Directions for this task
Each line below should be restated word for word.
[Input data]
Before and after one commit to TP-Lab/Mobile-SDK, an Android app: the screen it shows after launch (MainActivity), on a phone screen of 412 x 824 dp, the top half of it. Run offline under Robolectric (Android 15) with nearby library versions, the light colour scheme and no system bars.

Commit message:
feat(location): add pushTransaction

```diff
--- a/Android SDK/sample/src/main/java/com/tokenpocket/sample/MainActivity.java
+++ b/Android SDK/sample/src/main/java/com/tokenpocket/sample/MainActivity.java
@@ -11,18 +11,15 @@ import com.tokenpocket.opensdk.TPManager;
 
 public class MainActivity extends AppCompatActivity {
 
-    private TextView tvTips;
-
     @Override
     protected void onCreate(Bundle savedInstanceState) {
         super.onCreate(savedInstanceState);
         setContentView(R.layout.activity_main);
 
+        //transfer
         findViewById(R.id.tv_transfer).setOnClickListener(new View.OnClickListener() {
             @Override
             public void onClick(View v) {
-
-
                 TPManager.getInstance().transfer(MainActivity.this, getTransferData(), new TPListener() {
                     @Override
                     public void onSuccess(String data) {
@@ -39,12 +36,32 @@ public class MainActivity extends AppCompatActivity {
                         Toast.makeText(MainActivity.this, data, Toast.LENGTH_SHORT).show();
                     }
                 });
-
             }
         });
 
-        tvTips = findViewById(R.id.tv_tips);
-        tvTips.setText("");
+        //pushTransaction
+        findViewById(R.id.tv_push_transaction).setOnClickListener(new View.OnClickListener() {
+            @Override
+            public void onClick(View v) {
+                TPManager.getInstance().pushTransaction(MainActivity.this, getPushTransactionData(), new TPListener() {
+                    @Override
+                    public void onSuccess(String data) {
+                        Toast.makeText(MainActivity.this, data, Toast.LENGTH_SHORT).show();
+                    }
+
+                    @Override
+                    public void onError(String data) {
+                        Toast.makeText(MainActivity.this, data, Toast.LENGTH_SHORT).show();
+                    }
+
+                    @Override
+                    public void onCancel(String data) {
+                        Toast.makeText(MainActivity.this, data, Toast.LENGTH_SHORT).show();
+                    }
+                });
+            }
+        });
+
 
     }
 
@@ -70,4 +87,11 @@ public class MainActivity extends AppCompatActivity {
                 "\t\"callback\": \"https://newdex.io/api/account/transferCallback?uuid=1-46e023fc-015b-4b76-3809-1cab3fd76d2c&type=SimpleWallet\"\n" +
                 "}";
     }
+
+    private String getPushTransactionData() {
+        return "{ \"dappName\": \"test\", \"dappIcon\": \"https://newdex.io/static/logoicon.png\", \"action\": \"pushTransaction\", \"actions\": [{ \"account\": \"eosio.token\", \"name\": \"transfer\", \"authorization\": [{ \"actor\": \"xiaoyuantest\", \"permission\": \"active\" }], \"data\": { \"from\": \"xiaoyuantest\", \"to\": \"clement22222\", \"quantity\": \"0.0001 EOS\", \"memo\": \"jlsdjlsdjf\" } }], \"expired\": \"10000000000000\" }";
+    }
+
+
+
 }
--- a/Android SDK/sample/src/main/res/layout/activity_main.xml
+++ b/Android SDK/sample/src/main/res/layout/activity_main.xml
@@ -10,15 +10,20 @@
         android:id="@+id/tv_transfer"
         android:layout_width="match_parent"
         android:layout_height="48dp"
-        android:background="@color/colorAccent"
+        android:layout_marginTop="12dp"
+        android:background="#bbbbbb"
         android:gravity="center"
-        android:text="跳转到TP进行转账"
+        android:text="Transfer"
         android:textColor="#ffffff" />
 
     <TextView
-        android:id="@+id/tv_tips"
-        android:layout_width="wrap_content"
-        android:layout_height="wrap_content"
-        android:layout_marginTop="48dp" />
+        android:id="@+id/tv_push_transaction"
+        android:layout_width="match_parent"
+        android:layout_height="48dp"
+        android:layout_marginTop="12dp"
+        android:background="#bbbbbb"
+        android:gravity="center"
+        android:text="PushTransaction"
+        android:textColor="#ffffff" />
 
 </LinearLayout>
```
[/Input data]
The completed task
Before and after one commit to TP-Lab/Mobile-SDK, an Android app: the screen it shows after launch (MainActivity), on a phone screen of 412 x 824 dp, the top half of it. Run offline under Robolectric (Android 15) with nearby library versions, the light colour scheme and no system bars.

Commit message:
feat(location): add pushTransaction

```diff
--- a/Android SDK/sample/src/main/java/com/tokenpocket/sample/MainActivity.java
+++ b/Android SDK/sample/src/main/java/com/tokenpocket/sample/MainActivity.java
@@ -11,18 +11,15 @@ import com.tokenpocket.opensdk.TPManager;
 
 public class MainActivity extends AppCompatActivity {
 
-    private TextView tvTips;
-
     @Override
     protected void onCreate(Bundle savedInstanceState) {
         super.onCreate(savedInstanceState);
         setContentView(R.layout.activity_main);
 
+        //transfer
         findViewById(R.id.tv_transfer).setOnClickListener(new View.OnClickListener() {
             @Override
             public void onClick(View v) {
-
-
                 TPManager.getInstance().transfer(MainActivity.this, getTransferData(), new TPListener() {
                     @Override
                     public void onSuccess(String data) {
@@ -39,12 +36,32 @@ public class MainActivity extends AppCompatActivity {
                         Toast.makeText(MainActivity.this, data, Toast.LENGTH_SHORT).show();
                     }
                 });
-
             }
         });
 
-        tvTips = findViewById(R.id.tv_tips);
-        tvTips.setText("");
+        //pushTransaction
+        findViewById(R.id.tv_push_transaction).setOnClickListener(new View.OnClickListener() {
+            @Override
+            public void onClick(View v) {
+                TPManager.getInstance().pushTransaction(MainActivity.this, getPushTransactionData(), new TPListener() {
+                    @Override
+                    public void onSuccess(String data) {
+                        Toast.makeText(MainActivity.this, data, Toast.LENGTH_SHORT).show();
+                    }
+
+                    @Override
+                    public void onError(String data) {
+                        Toast.makeText(MainActivity.this, data, Toast.LENGTH_SHORT).show();
+                    }
+
+                    @Override
+                    public void onCancel(String data) {
+                        Toast.makeText(MainActivity.this, data, Toast.LENGTH_SHORT).show();
+                    }
+                });
+            }
+        });
+
 
     }
 
@@ -70,4 +87,11 @@ public class MainActivity extends AppCompatActivity {
                 "\t\"callback\": \"https://newdex.io/api/account/transferCallback?uuid=1-46e023fc-015b-4b76-3809-1cab3fd76d2c&type=SimpleWallet\"\n" +
                 "}";
     }
+
+    private String getPushTransactionData() {
+        return "{ \"dappName\": \"test\", \"dappIcon\": \"https://newdex.io/static/logoicon.png\", \"action\": \"pushTransaction\", \"actions\": [{ \"account\": \"eosio.token\", \"name\": \"transfer\", \"authorization\": [{ \"actor\": \"xiaoyuantest\", \"permission\": \"active\" }], \"data\": { \"from\": \"xiaoyuantest\", \"to\": \"clement22222\", \"quantity\": \"0.0001 EOS\", \"memo\": \"jlsdjlsdjf\" } }], \"expired\": \"10000000000000\" }";
+    }
+
+
+
 }
--- a/Android SDK/sample/src/main/res/layout/activity_main.xml
+++ b/Android SDK/sample/src/main/res/layout/activity_main.xml
@@ -10,15 +10,20 @@
         android:id="@+id/tv_transfer"
         android:layout_width="match_parent"
         android:layout_height="48dp"
-        android:background="@color/colorAccent"
+        android:layout_marginTop="12dp"
+        android:background="#bbbbbb"
         android:gravity="center"
-        android:text="跳转到TP进行转账"
+        android:text="Transfer"
         android:textColor="#ffffff" />
 
     <TextView
-        android:id="@+id/tv_tips"
-        android:layout_width="wrap_content"
-        android:layout_height="wrap_content"
-        android:layout_marginTop="48dp" />
+        android:id="@+id/tv_push_transaction"
+        android:layout_width="match_parent"
+        android:layout_height="48dp"
+        android:layout_marginTop="12dp"
+        android:background="#bbbbbb"
+        android:gravity="center"
+        android:text="PushTransaction"
+        android:textColor="#ffffff" />
 
 </LinearLayout>
```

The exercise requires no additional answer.